A MMORPG by Turbine, Inc., entitled The Lord of the Rings Online: Shadows of Angmar and endorsed by Tolkien Enterprises[ was officially launched April 24, 2007. This game only covered the region of ]Eriador, from the Grey Havens to the Misty Mountains, and about as far north and south. It does not make it far enough South as to reach Isengard but eventually, the whole of Middle Earth is expected to be opened through annual expansion packs.[ The game is based on the books and stays more loyal to the actual lore than any of the other games. ][ Although there are still a great many deviations from Tolkien's work (such as a new ring of power) it has revived major support from fans and positive reviews. They were unable to obtain the movie rights, though they tried. The first expansion to The Lord of the Rings Online was released on November 18, 2008, entitled "The Mines of Moria." The next expansion, "The Siege of Mirkwood" was released on December 1, 2009. ][ ]
The Lord of the Rings: Conquest produced by Pandemic Studios using the Game engine used in Star Wars: Battlefront was released in early 2009 on consoles, PC and Nintendo DS. The console and PC versions received average or scathing reviews, the DS version received average reviews. The game also marked the end of Electronic Arts license, which had already been extended some months so that the game could be completed. Subsequently the license, obtained via Tolkien Enterprises passed to Warner Bros.[ ]
Aside from officially licensed games, unofficial games have also been made. Some of the longest-lasting are Angband (1990), a roguelike based loosely on The Silmarillion, Elendor (1991), a MUSH based on Tolkien in general, and MUME (1992) and The Two Towers (1994), MUDs based on The Lord of the Rings.

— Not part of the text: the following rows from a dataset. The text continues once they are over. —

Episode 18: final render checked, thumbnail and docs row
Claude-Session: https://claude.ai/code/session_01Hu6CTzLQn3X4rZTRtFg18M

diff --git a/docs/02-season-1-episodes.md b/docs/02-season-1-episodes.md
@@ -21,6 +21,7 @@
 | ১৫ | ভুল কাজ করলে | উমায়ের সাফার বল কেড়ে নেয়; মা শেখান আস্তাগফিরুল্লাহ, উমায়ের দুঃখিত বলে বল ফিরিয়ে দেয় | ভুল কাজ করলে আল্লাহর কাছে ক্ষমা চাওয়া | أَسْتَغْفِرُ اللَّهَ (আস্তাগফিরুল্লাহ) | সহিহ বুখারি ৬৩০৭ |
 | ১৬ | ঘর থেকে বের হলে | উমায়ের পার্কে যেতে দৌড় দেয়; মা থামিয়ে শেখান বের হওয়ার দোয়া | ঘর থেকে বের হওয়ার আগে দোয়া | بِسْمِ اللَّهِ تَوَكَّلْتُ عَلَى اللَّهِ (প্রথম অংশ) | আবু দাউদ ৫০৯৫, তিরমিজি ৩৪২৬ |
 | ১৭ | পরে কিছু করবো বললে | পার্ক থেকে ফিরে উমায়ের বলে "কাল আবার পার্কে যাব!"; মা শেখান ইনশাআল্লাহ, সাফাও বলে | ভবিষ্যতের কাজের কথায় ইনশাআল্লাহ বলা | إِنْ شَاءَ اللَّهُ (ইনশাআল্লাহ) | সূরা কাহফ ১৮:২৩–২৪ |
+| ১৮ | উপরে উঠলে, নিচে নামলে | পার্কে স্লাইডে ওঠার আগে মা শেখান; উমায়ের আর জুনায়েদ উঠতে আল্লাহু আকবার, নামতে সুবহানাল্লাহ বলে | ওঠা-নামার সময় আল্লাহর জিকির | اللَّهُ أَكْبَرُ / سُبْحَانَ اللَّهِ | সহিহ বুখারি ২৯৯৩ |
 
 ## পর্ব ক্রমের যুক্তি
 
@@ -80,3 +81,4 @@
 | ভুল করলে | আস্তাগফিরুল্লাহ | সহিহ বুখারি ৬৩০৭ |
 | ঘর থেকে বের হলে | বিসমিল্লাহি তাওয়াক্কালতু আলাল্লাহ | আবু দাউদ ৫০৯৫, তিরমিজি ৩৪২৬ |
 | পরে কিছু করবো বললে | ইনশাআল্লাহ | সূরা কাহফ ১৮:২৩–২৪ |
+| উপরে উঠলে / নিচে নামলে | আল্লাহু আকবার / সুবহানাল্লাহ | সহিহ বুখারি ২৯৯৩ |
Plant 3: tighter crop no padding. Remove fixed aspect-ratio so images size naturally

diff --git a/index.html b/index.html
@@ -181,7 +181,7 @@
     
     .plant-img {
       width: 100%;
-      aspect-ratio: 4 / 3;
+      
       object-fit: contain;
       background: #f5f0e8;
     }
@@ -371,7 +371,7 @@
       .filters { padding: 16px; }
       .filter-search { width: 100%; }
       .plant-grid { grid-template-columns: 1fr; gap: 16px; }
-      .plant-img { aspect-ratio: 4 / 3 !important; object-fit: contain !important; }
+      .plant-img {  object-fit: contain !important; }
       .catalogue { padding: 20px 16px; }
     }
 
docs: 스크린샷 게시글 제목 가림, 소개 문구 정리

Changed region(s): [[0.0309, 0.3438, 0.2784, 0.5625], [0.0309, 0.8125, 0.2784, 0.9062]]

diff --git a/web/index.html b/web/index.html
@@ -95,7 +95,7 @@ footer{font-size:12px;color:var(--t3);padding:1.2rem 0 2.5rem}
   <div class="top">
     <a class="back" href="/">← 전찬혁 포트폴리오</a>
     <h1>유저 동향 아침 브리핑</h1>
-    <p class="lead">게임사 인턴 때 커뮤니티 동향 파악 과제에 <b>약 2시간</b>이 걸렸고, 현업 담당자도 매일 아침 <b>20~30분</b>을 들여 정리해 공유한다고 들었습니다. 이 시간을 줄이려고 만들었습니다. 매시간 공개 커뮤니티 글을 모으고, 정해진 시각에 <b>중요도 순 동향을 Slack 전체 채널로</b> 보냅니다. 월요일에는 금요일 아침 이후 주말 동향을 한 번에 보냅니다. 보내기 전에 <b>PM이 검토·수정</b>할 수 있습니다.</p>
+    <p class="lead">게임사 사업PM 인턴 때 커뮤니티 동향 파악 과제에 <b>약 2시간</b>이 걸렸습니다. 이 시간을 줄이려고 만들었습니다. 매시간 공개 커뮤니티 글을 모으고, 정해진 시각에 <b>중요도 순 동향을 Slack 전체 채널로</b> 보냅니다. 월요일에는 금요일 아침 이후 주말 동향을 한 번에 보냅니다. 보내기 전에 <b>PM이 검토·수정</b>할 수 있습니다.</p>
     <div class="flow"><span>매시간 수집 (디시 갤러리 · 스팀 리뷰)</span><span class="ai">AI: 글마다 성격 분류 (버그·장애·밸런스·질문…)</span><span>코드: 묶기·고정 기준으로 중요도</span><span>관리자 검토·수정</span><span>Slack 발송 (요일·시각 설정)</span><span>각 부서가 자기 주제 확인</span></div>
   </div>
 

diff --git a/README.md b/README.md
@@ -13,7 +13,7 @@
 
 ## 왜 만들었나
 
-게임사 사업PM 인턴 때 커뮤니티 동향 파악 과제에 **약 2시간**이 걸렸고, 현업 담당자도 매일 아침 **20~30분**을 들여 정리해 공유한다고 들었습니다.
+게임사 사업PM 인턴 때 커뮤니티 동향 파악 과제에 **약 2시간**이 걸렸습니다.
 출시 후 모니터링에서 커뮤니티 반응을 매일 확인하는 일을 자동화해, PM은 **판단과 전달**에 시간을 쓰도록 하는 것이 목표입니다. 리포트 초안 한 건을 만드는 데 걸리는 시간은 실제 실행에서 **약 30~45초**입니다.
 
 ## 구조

Many Tolkien-inspired mods and custom maps have been made for many games, such as Warcraft III, Neverwinter Nights, Rome: Total War, Medieval 2: Total War, "Warlords 3", "Mount&Blade" and Age of Empires II: The Age of Kings
As well as maps in games, many lord of the Rings fans have made modifications for the popular The Elder Scrolls Series for the PC.
The roguelike NetHack also has many allusions to The Lord of the Rings, with references to creatures and sayings (i.e. 'Elbereth').
List of video games
- ↑ Thorsen, Tor (2005-10-26). Report: Peter Jackson displeased with Lord of the Rings games. Retrieved on 2006-05-23
- ↑ Paulsen, Jakob (June 3, 2003). War of the Ring impressions. Retrieved on 2006-05-23
- ↑ Adams, Dan (2004-12-03). The Lord of the Rings: Battle for Middle-earth. Retrieved on 2006-05-23
- ↑ Adams, David (2006-01-09). EA Crafting Second Lord of the Rings RPG?. Retrieved on 2006-05-23
- ↑ Metacritic results : "Lord of the Rings: Conquest" (links) metacritic.com